Bangladesh orders border forces to block all imports of poultry and eggs from India, following bird flu outbreak.

world Updated: Jan 28, 2008 00:55 IST

Bangladesh authorities ordered border forces on Sunday to block all imports of poultry and eggs from India, where an outbreak of bird flu was spreading rapidly and destroying flocks, the government said.

Indian trucks, regardless of their cargo, will be sprayed with disinfectant to prevent the deadly H5N1 bird flu virus from entering Bangladesh, said Manik Lal Samaddar, who heads the Ministry of Fisheries and Livestock.

Officials in India's West Bengal state, which shares a border with Bangladesh, have been struggling to contain an outbreak of H5N1, which has struck poultry in 13 of the state's 19 districts. Bangladesh last year barred poultry imports from more than 50 countries, including India, but some private importers and small traders have been ignoring the ban.

"As the bird flu outbreak in neighboring India is much more serious, the government has taken steps to combat the spread of the disease," Samaddar told reporters in the capital, Dhaka. Nevertheless, Samaddar said H5N1 infections were on the rise in Bangladesh. The virus has struck 93 farms since it was first detected in February 2007, up from 90 farms at the start of January this year, he said. Bird flu has been detected in four new districts this month, taking the number of Bangladeshi districts affected to 29, he said. Bangladesh has 64 districts.

The ministry was working with health officials to prevent transmission to people, he said. Medical teams were checking workers at the affected farms, but no H5N1 human infections have been detected in Bangladesh, Samaddar said.

The virus remains hard for people to catch, but experts worry it could mutate into a form that passes easily among people, igniting a flu pandemic. Most human cases have been traced to contact with infected birds. H5N1 has killed at least 221 people worldwide, according to the World Health Organization.

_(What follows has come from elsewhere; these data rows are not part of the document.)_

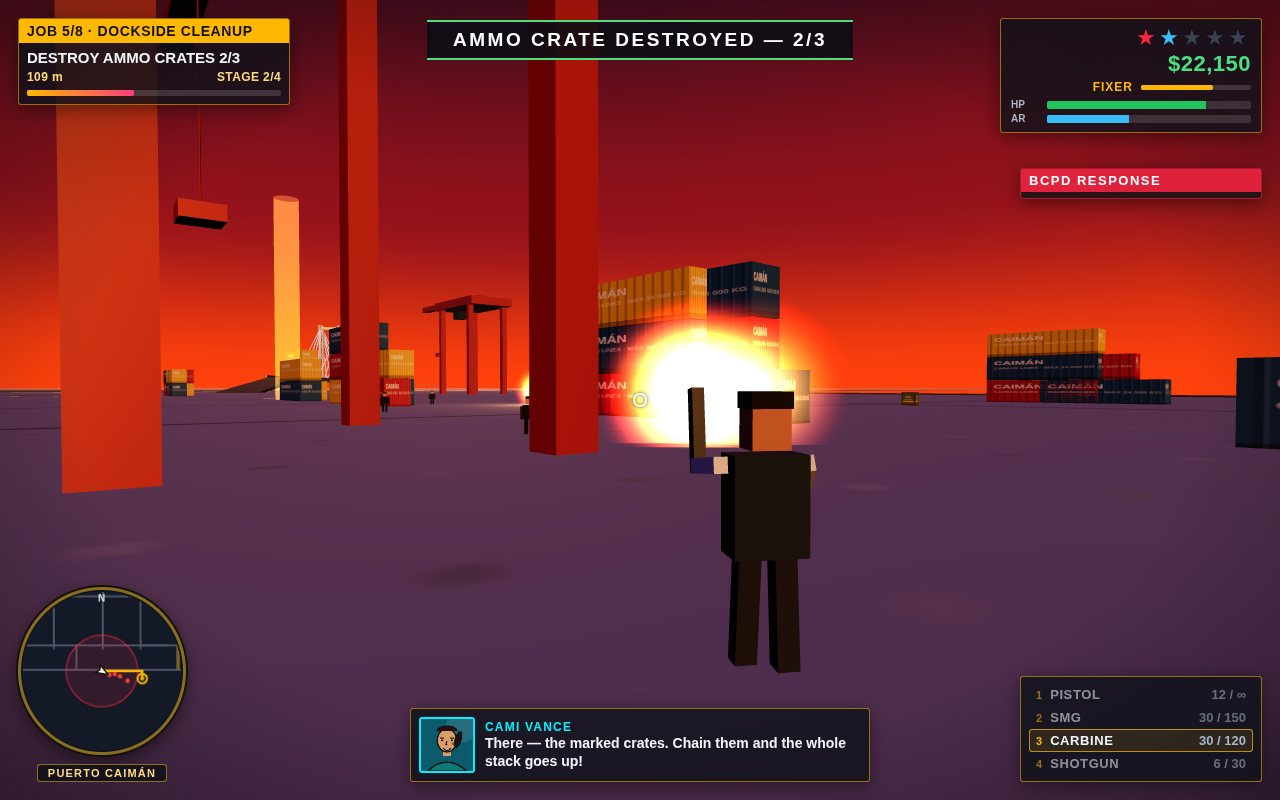
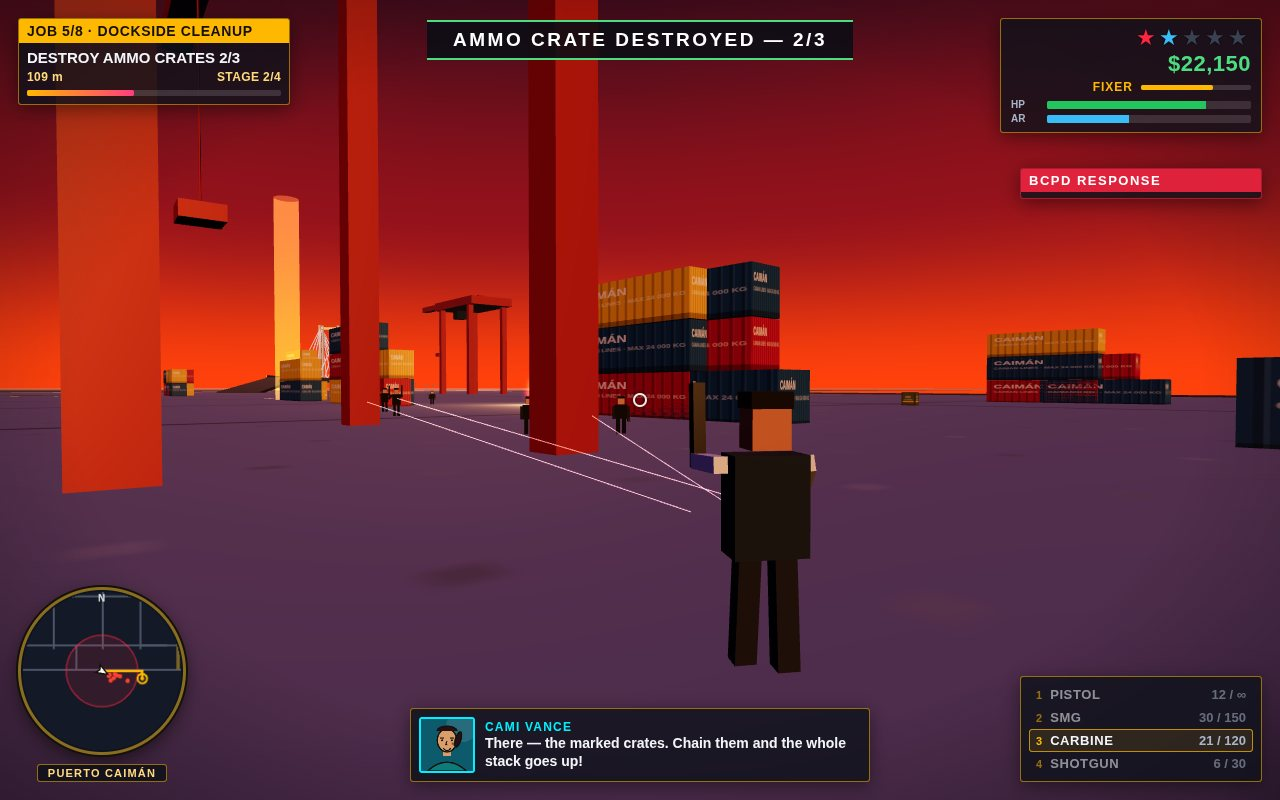
Window 5 revision: lit Taller Diablo garage + new judge screenshots
- Garage lighting: raised work/fill/neon point-light intensities and lamp
  emissive in buildGarage, plus a warm overhead SpotLight aimed down the
  lift so the car on the platform sits in a pool of light at night.
- Screenshots: slot 2 is now the pause-menu MAP tab (full city, district
  names, waypoint route to Pier 4, KINGPIN endgame state); slot 3 is a
  restaged dockside shootout with guards in frame under tracer fire and
  the objective banner up; slot 4 is the lit garage with the menu open.
  Cover untouched.

diff --git a/game/src/world/cityBuilder.js b/game/src/world/cityBuilder.js
@@ -829,19 +829,26 @@ function buildGarage(G) {
   }
   const lampBall = new THREE.Mesh(
     new THREE.SphereGeometry(0.28, 10, 8),
-    new THREE.MeshStandardMaterial({ color: '#443a20', emissive: '#ffc98a', emissiveIntensity: 2.4 }),
+    new THREE.MeshStandardMaterial({ color: '#443a20', emissive: '#ffc98a', emissiveIntensity: 3.4 }),
   );
   lampBall.position.set(-332, 5.6, 195);
   grp.add(lampBall);
-  const workLight = new THREE.PointLight('#ffc98a', 420, 60, 1.8);
+  const workLight = new THREE.PointLight('#ffc98a', 980, 70, 1.8);
   workLight.position.set(-332, 5.4, 195);
   grp.add(workLight);
-  const neonGlow = new THREE.PointLight('#22d3ee', 260, 34, 1.7);
+  const neonGlow = new THREE.PointLight('#22d3ee', 340, 38, 1.7);
   neonGlow.position.set(-304, 4.4, 195);
   grp.add(neonGlow);
-  const fillLight = new THREE.PointLight('#ffd9a8', 260, 40, 1.7);
+  const fillLight = new THREE.PointLight('#ffd9a8', 620, 48, 1.7);
   fillLight.position.set(-312, 2.6, 186);
   grp.add(fillLight);
+  // Overhead spot aimed straight down the lift so the car on the platform
+  // sits in a warm pool of light instead of the night preset's gloom.
+  const liftSpot = new THREE.SpotLight('#ffbe78', 2600, 26, 0.62, 0.55, 1.5);
+  liftSpot.position.set(-332, 6.1, 195);
+  liftSpot.target.position.set(-332, 0.4, 195);
+  grp.add(liftSpot);
+  grp.add(liftSpot.target);
 
   G.scene.add(grp);
   G.garage = {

Some 327,000 chickens have been slaughtered since February last year in efforts to contain the disease, said Samaddar, whom Bangladesh's interim government named to head the ministry until a permanent minister is appointed. Bangladesh's growing poultry industry comprises about 150,000 farms and has an annual turnover of about US$750 million (euro510 million).